Location of Visitation
CMS and DOH both permit indoor and outdoor visitation, although outdoor visitation is preferred. Both require measures to ensure social distancing, face covering, and hand hygiene. DOH limits the number of visitors in an indoor space at any time to 10 and requires the space to be well-ventilated. CMS also requires nursing homes to afford an "adequate degree of privacy." CMS does not prohibit in-room visitation unless the resident is sharing a room, in which case it is allowed if the health status of the resident prevents leaving the room and infection prevention principles are followed. DOH prohibits in-room visitation except for residents who are bed-bound or at the end of life and for pediatric residents in a dedicated unit.

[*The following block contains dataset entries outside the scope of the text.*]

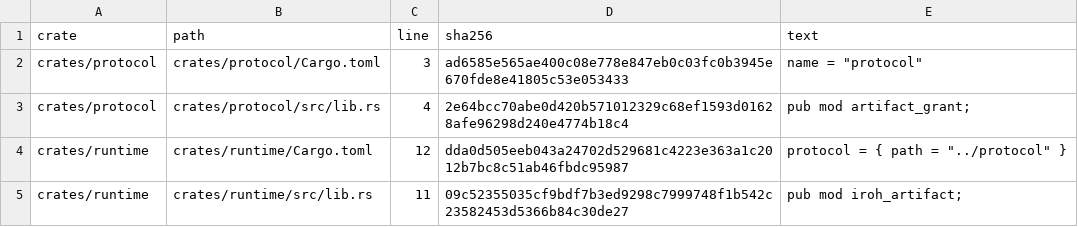
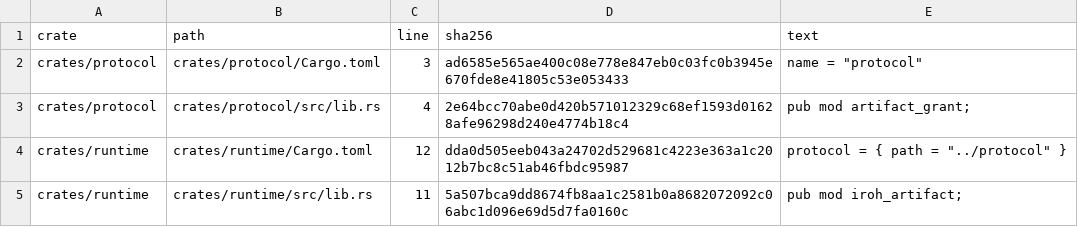
Before and after one commit to Tranquil-Flow/mycelium, a TSV file: test-support/budget_model/data/ru053-reviewed-crates.tsv, drawn as a sheet.

Commit message:
budget-model: re-pin the ru053 runtime lib.rs:11 row to lib.rs with the prefill_watch module line (owner Q4 A; pinned line text unchanged)
Replayed from Evis commit 7e2e127d6d1b6304171025209628651347520772.

```diff
--- a/test-support/budget_model/data/ru053-reviewed-crates.tsv
+++ b/test-support/budget_model/data/ru053-reviewed-crates.tsv
@@ -4,2 +4,2 @@ crates/protocol	crates/protocol/src/lib.rs	4	2e64bcc70abe0d420b571012329c68ef159
 crates/runtime	crates/runtime/Cargo.toml	12	dda0d505eeb043a24702d529681c4223e363a1c2012b7bc8c51ab46fbdc95987	protocol = { path = "../protocol" }
-crates/runtime	crates/runtime/src/lib.rs	11	09c52355035cf9bdf7b3ed9298c7999748f1b542c23582453d5366b84c30de27	pub mod iroh_artifact;
+crates/runtime	crates/runtime/src/lib.rs	11	5a507bca9dd8674fb8aa1c2581b0a8682072092c06abc1d096e69d5d7fa0160c	pub mod iroh_artifact;
```
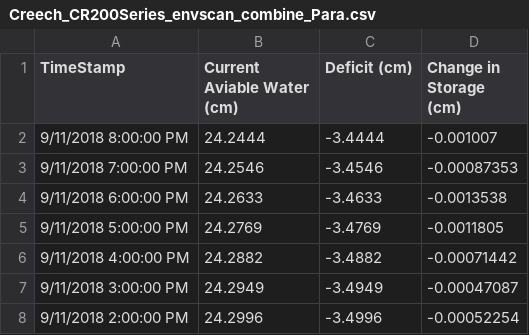
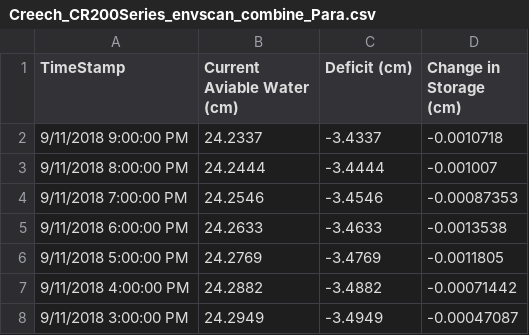
Before and after one commit to SoilMoisture/SoilMoisture.github.io, a CSV file: Creech_CR200Series_envscan_combine_Para.csv, drawn as a sheet; only a part is shown; the shorter side is filled out with more unchanged rows.

```diff
--- a/Creech_CR200Series_envscan_combine_Para.csv
+++ b/Creech_CR200Series_envscan_combine_Para.csv
@@ -1,2 +1,3 @@
 TimeStamp,Current Aviable Water (cm),Deficit (cm),Change in Storage (cm)
+9/11/2018 9:00:00 PM,24.2337,-3.4337,-0.0010718
 9/11/2018 8:00:00 PM,24.2444,-3.4444,-0.001007
```
Also changed, not shown: Creech_CR1000_envscan_combine_Para.csv, 8 other files.
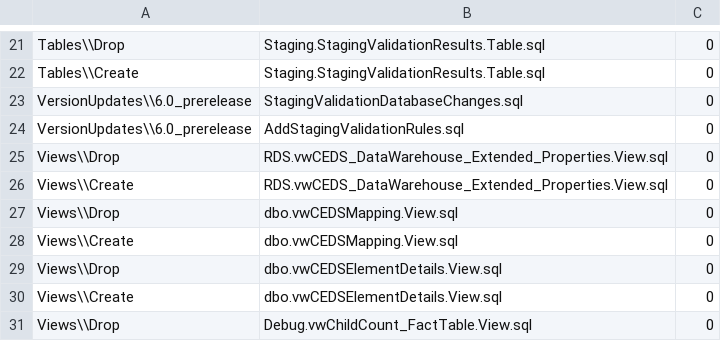
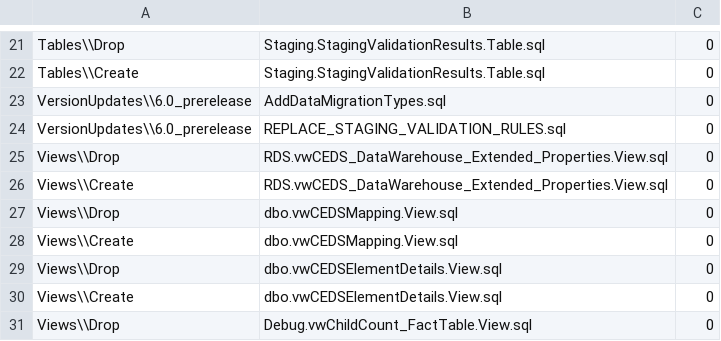
Before and after one commit to CEDS-Collaborative-Exchange/Generate, a CSV file: generate.database/VersionUpdates/6.0_prerelease/VersionScripts.csv, drawn as a sheet; only a part is shown, gaps mark what is left out.

Commit message:
All work needed to make Staging Validation compatible with V11.  Additional testing of the Validation process and rules is needed.

```diff
--- a/generate.database/VersionUpdates/6.0_prerelease/VersionScripts.csv
+++ b/generate.database/VersionUpdates/6.0_prerelease/VersionScripts.csv
@@ -22,4 +22,4 @@ Tables\\Drop,Staging.StagingValidationResults.Table.sql,0
 Tables\\Create,Staging.StagingValidationResults.Table.sql,0
-VersionUpdates\\6.0_prerelease,StagingValidationDatabaseChanges.sql,0
-VersionUpdates\\6.0_prerelease,AddStagingValidationRules.sql,0
+VersionUpdates\\6.0_prerelease,AddDataMigrationTypes.sql,0
+VersionUpdates\\6.0_prerelease,REPLACE_STAGING_VALIDATION_RULES.sql,0
 Views\\Drop,RDS.vwCEDS_DataWarehouse_Extended_Properties.View.sql,0
```
Also changed, not shown: 6 other files.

Number of Visitors
CMS requires facilities to have a process to limit the number and size of outdoor visits occurring simultaneously to support safe infection prevention actions. For indoor visits, it requires facilities to limit the number of visitors per resident at one time and limit the total number of visitors in the facility at one time (based on the size of the building and physical space). DOH imposes more specific numeric limits on visitors. Under the DOH guidance, the number of visitors to the nursing home must not exceed 10 percent of the resident census at any time, and only two visitors are allowed per resident at any one time. In addition, as noted above, indoor visits must be limited to no more than 10 individuals in the designated space.
The DOH guidance was updated on Sept. 17th to allow visitors under age 18, if they are accompanied by an adult age 18 or older. The CMS guidance does not address child visitors, but provides that visitors who are unable to comply with infection prevention practices should not be permitted to visit and should be asked to leave.
Compassionate Care Visits
CMS embraces a broad approach to compassionate care visits that extends beyond end-of-life situations. The CMS guidance includes several examples of compassionate care visits involving residents who are distressed or failing to thrive, but are not at the end of life. The DOH guidance, by contrast, allows compassionate care visits without test results, but does not define compassionate care. Earlier DOH guidance appeared to limit such visits to visitors who are "essential to the care of the patient or [ ] providing support in imminent end-of-life situations or for family members of residents in imminent end-of-life situations, and those providing Hospice care."
Group Activities and Communal Dining
The CMS guidance authorizes group activities and communal dining, provided that facilities adhere to its infection prevention principles, including social distancing. The DOH guidance appears to authorize small group activities with social distancing only when the facility meets the conditions to open for visitation and notes that communal dining continues to be suspended.
Health Care and Other Service Providers
CMS requires nursing homes to allow a variety of health care workers and service providers to enter facilities, provided that they are not subject to a COVID-19-related work exclusion or show signs or symptoms of COVID-19. These providers include hospice workers, emergency medical services (EMS) personnel, dialysis technicians, laboratory technicians, radiology technicians, social workers, clergy, etc. The DOH guidance addresses "non-essential personnel" and allows them to enter only if the facility meets all of the conditions to open for visitation.
LeadingAge NY has reached out to staff at DOH and in the Governor's Office to elicit clarification and alignment of the State's approach with the CMS approach.
Contact: Karen Lipson, email@example.com, 518-867-8838